The U.S. dollar fell to a four-month low against a basket of world currencies as investors with higher appetite for risk sold dollars, often considered a safe haven.
Oil futures are priced in dollars and often rise if the U.S. currency weakens.
U.S. Memorial Day holiday travel is likely to rise by 1.5 percent this year from 2008, travel and auto group AAA said on Tuesday. Motorists will drive more this year during the three-day weekend, which ends May 25, AAA forecast.
Oil prices briefly dipped into negative territory after the EIA released its monthly forecast for May, which revised down a 2009 forecast for global demand by 420,000 barrels per day (bpd) from last month's report.
The EIA revision shows that the demand outlook has worsened substantially in less than a month, said Tim Evans, energy analyst at Citi Futures Perspective in New York.
But as you can see, oil futures are not falling too much as there are people who are trying to ignore fundamental data, screening out bearish news, and are buying on the dips.
Oil has dropped from record highs of more than $147 a barrel struck in July 2008, as the economic crisis hits demand. But a recent rally in equities has helped lift oil prices from below $34 a barrel in February.
The Dow Jones industrial average <.DJI> rose 1 percent to 8,502 points in afternoon trade, reversing an earlier stock market dip. The S&P 500 <.SPX> rose 0.4 percent. <.N>
U.S. oil inventory data due from the American Petroleum Institute late Tuesday and EIA data to be released on Wednesday is forecast to show a further rise in crude oil stocks, currently at 19-year highs.
U.S. crude stockpiles probably rose for the 10th straight time last week, up by 1.4 million barrels, according to a Reuters poll.
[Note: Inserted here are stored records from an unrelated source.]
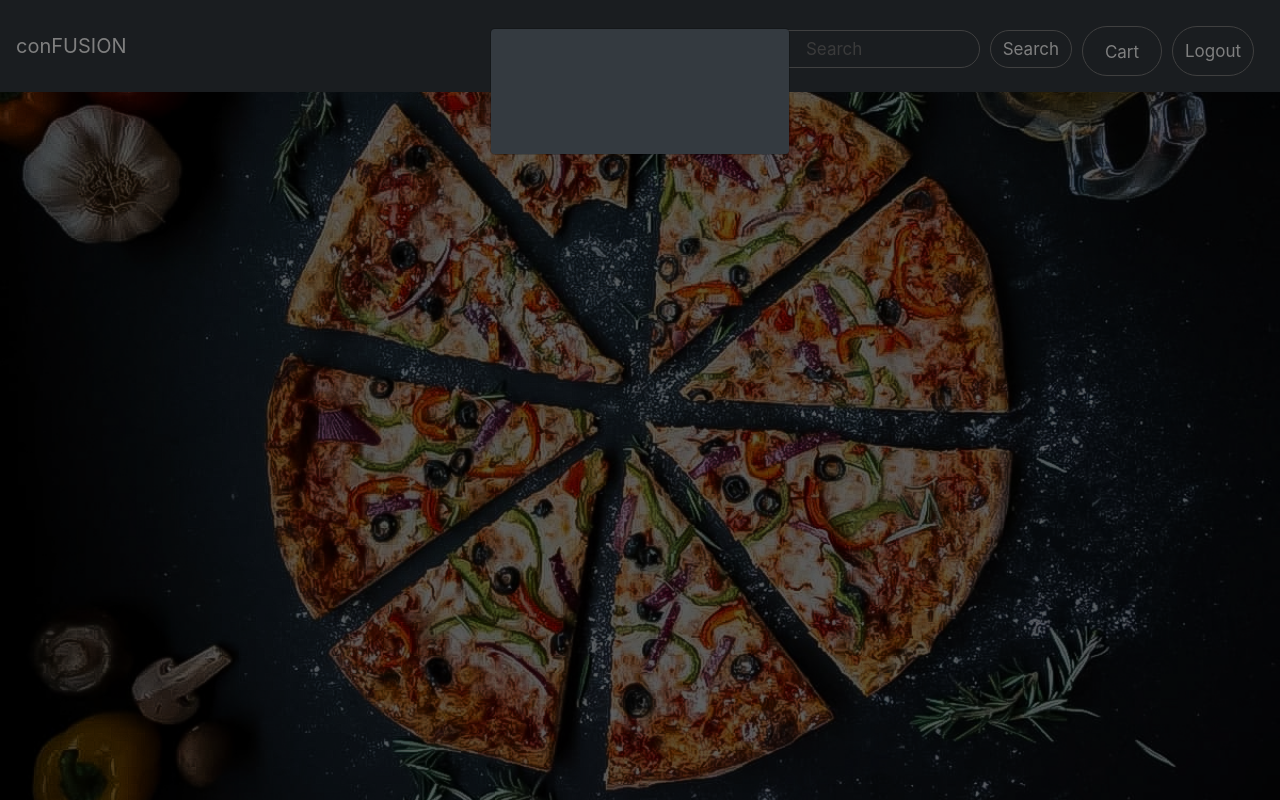
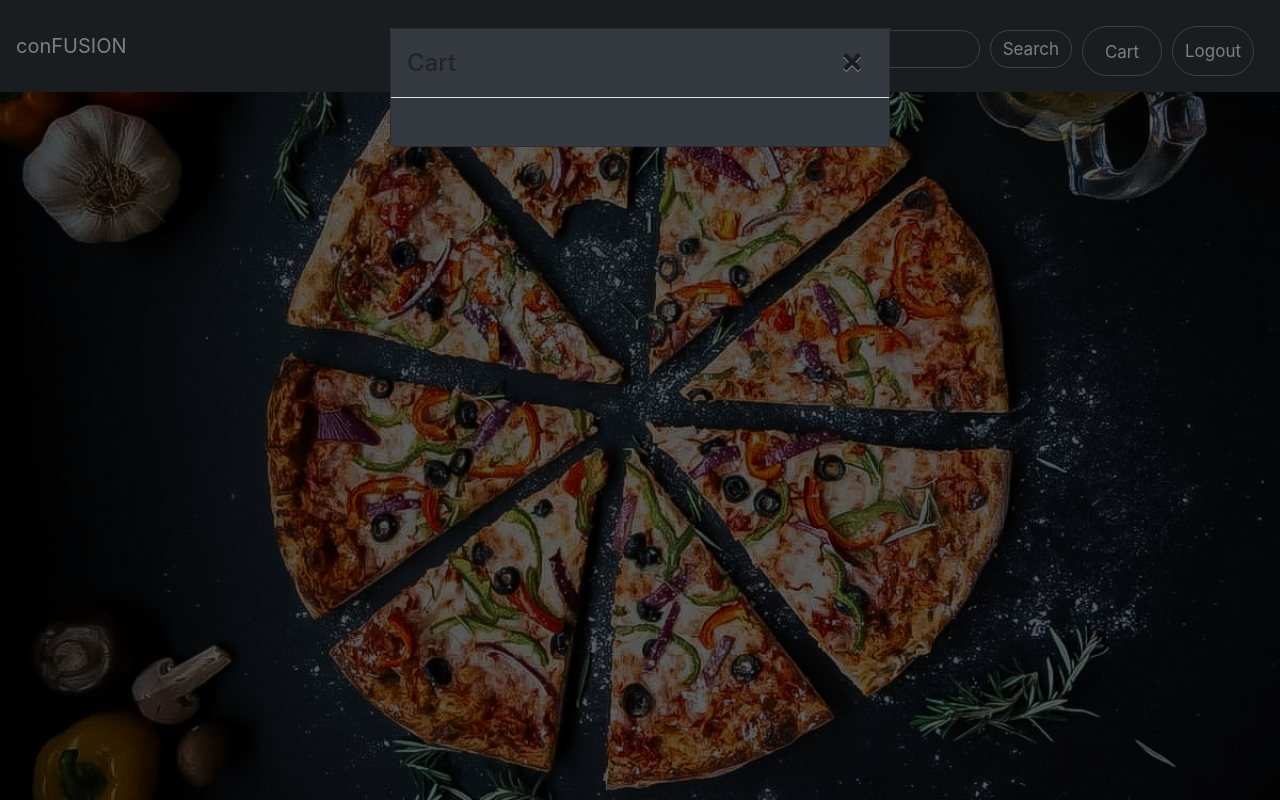
Before and after one commit to doomSDey/Food-Ordering-POC, a PHP site: page /skel/Menu.php in a window 1280 px wide, after a click on "Cart". Run offline with PHP 8.4, Linux system fonts and the light colour scheme; the visitor is signed in with stand-in values (Sample User, id 1); data that the repository does not hold is empty; some libraries are stand-ins or nearby versions.

Commit message:
ui changes menu

```diff
--- a/Menu.php
+++ b/Menu.php
@@ -1,5 +1,6 @@
 <?php
 session_start();
+error_reporting(0);
 
 ?>
 <DOCTYPE html>
@@ -31,15 +32,17 @@ session_start();
 
           $db = new DbOperations();
 
-      if(isset($_POST["cart"])) {
+          if (isset($_POST['cart']) && isset($_SESSION['email'])) {
             //print_r($_POST);
-          $res = $db->addOrder($_POST['dish_name'],$_POST['price'],$_SESSION['email'],$_POST['restaurant'],$_POST['restaurant_email']);
-          if($res == 1)
+            $res = $db->addOrder($_POST['dish_name'], $_POST['price'], $_SESSION['email'], $_POST['restaurant'], $_POST['restaurant_email']);
+            if ($res == 1) {
               $response['message'] = "Success";
-          else
+            } else {
               $response['message'] = "Failed";
             }
             echo '<div class="alert alert-success alert "> "Added to Cart" </div>';
+          }
+
           ?>
         </div>
       </div>
@@ -47,7 +50,7 @@ session_start();
         <span class="navbar-toggler-icon"></span>
       </button>
 
-      <div class="collapse navbar-collapse" id="navbarCollapse">
+      <div class="collapse-md navbar-collapse" id="navbarCollapse">
 
         <form class="form-inline ml-auto " action="MenuOnSearch.php" style="margin-top:12px" method="post">
           <input type="text" class="btn btn5" style="  border-radius: 25px; color:white" name="search" placeholder="Search">
@@ -56,10 +59,9 @@ session_start();
         <div class="navbar-nav text-right">
           <?php
           if (!$_SESSION['email']) { ?>
-            <a  data-target="#signup" data-toggle="modal"  id="MainNavHelp"
-            href="#signup" class="nav-item nav-link" style="color:white;">Sign Up</a>
-            <a data-target="#signin" data-toggle="modal"  id="MainNavHelp"
-            href="#signin" class="nav-item nav-link" style="color:white; ">Sign In</a>
+            <button class="btn btn5" data-toggle="modal" data-target="#signup">Sign Up </button>
+            <button class="btn btn5" data-toggle="modal" data-target="#signin">Sign In </button>
+
             <?php
           } else {
             if (strcmp($_SESSION['type'], "restaurants")!=0) {            ?>
@@ -111,10 +113,12 @@ session_start();
                 <h6 name= > Contact: <?php echo $dt['restaurant_email']; ?> </h6>
                 <input type="hidden" name="restaurant_email" value=<?php echo $dt['restaurant_email'] ;?> >
                 <?php if (strcmp($_SESSION['type'], "restaurants")!=0) {
-                ?>
-
+                  if ($_SESSION['email']) { ?>
                     <button type="submit" name="cart" id="cart" class="btn btn-success" style="  justify-content: flex-end;" >Add to Cart</button>
-              <?php } ?>
+                  <?php } else { ?>
+                    <a class="btn btn-success" data-toggle="modal" data-target="#signin">Add to Cart </a>
+                  <?php } ?>                  <?php
+                } ?>
               </div>
             </div>
           </form>
@@ -130,14 +134,14 @@ session_start();
   <!-- Modal Sign In-->
   <div class="modal fade" id="signin" tabindex="-1" role="dialog" aria-labelledby="myModalLabel" aria-hidden="true">
     <div class="modal-dialog">
-        <div class="modal-content">
+      <div class="modal-content bg-dark">
         <div class="modal-header">
           <button type="button" class="close" data-dismiss="modal" aria-label="Close"><span aria-hidden="true">&times;</span>
           </button>
-            <h4 class="modal-title" id="myModalLabel">Sign In</h4>
+          <h4 class="modal-title" style="color:white"id="myModalLabel">Sign In</h4>
 
         </div>
-          <div class="modal-body">
+        <div class="modal-body ">
           <form class="animate" action="scripts/login.php" method="post">
             <div class="container">
               <div class="row-2">
@@ -165,12 +169,12 @@ session_start();
   <!-- Modal Sign Up -->
   <div class="modal fade" id="signup" tabindex="-1" role="dialog" aria-labelledby="myModalLabel" aria-hidden="true">
     <div class="modal-dialog">
-        <div class="modal-content">
-          <div class="modal-header gen">
+      <div class="modal-content bg-dark">
+        <div class="modal-header" >
           <button type="button" class="close" data-dismiss="modal" aria-label="Close"><span aria-hidden="true">&times;</span>
 
           </button>
-            <h4 class="modal-title" id="myModalLabel">Sign Up</h4>
+          <h4 class="modal-title" style="color:white" id="myModalLabel">Sign Up</h4>
 
         </div>
         <div class="modal-body gen">
@@ -248,12 +252,18 @@ session_start();
   </div>
 
   <!--Cart Modal -->
-<div class="modal " id="carts" tabindex="-1" role="dialog" aria-hidden="true">
-  <div class="modal-dialog modal-sm">
+  <div class="modal fade " id="carts" tabindex="-1" role="dialog" aria-labelledby="myModalLabel" aria-hidden="true">
+    <div class="modal-dialog bg-dark">
       <div class="modal-content bg-dark">
-
-      <div class="container" style="color:white;    padding-top: 65px; ">
-        <div class="row" style="margin:30px;">
+        <div class="modal-header">
+          <h4 class="modal-title" id="myModalLabel">Cart</h4>
+          <button type="button" class="close" data-dismiss="modal" aria-label="Close"><span aria-hidden="true">&times;</span>
+          </button>
+        </div>
+        <div class="modal-body">
+          <form class="animate" action="scripts/login.php" method="post">
+            <div class="container">
+              <div class="row" >
 
                 <?php
 
@@ -261,29 +271,26 @@ session_start();
                 //  print_r($res);
                 $data = $res->get_result();
                 while ($dt = $data->fetch_assoc()) { ?>
-            <div class=" col d-flex align-items-stretch no-gutters" >
-              <form method="post">
-                <div class="card  bg-dark "  >
+                  <div class="card col-12  bg-dark " style="color:white"  >
 
-                  <h6 class="card-title " style="margin-left:20px"  name="dish_name"> <?php echo $dt['dish_name']; ?> </h6>
+                    <h6 class="card-title " style="margin-left:20px;padding-bottom:-30px;color:white"  name="dish_name"> <?php echo $dt['dish_name']; ?> </h6>
                     <input type="hidden" name="dish_name" value=<?php echo $dt['dish_name'];?>>
                     <div class="card-body">
 
-                    <h6 style="margin-top:10px" name="price"> Price: Rs. <?php echo  $dt['price']; ?> </h6>
-                    <h6 No. of Items: > <?php echo $dt['count'];                   ?>
+                      <h6  name="price"> Price: Rs. <?php echo  $dt['price']; ?> </h6>
+                      <h6 >  No. of Items: <?php echo $dt['count'];                   ?>
                       </h6>
                       <h6 > Offered by: <?php echo $dt['restaurant']; ?></h6>
-                  <input type="hidden" name="restaurant" value=<?php echo $dt['restaurant'] ;?> >
                     </div>
-              </div>
-            </form>
                   </div>
                   <?php
                 }
                 ?>
               </div>
             </div>
-
+          </div>
+        </form>
+      </div>
 
     </div>
   </div>
--- a/css/stylesmenu.css
+++ b/css/stylesmenu.css
@@ -21,6 +21,25 @@ body, html {
   background-size: cover;
     background-attachment: fixed;
 
+}
+
+/* The Close Button */
+.close {
+  /* Position it in the top right corner outside of the modal */
+  position: absolute;
+  right: 25px;
+  top: 1vw;
+  color: black;
+  font-size: 35px;
+  font-weight: bold;
+  outline: none;
+}
+
+.close:hover,
+.close:focus {
+  color: red;
+  cursor: pointer;
+  outline: none;
 }
 
 .hd{
@@ -56,6 +75,13 @@ body, html {
   border-color: white;
 }
 
+.txtfeild{
+  border-radius: 25px;
+  outline: none;
+  background-color: #dbdbdb;
+  border:3px;
+  margin-bottom: 1vw;
+}
 
 .navbar-brand {
   padding: 0;
```
Also changed, not shown: 1 other file. Lines whose indentation alone changed are shown as unchanged.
Distillate stocks are likely to have risen by 1.3 million and gasoline stocks by 100,000 barrels, a preliminary Reuters poll showed.
(Additional reporting by Gene Ramos, Robert Gibbons, Rebekah Kebede and Matthew Robinson in New York, Jane Merriman in London and Chua Baizhen in Singapore; Editing by Christian Wiessner)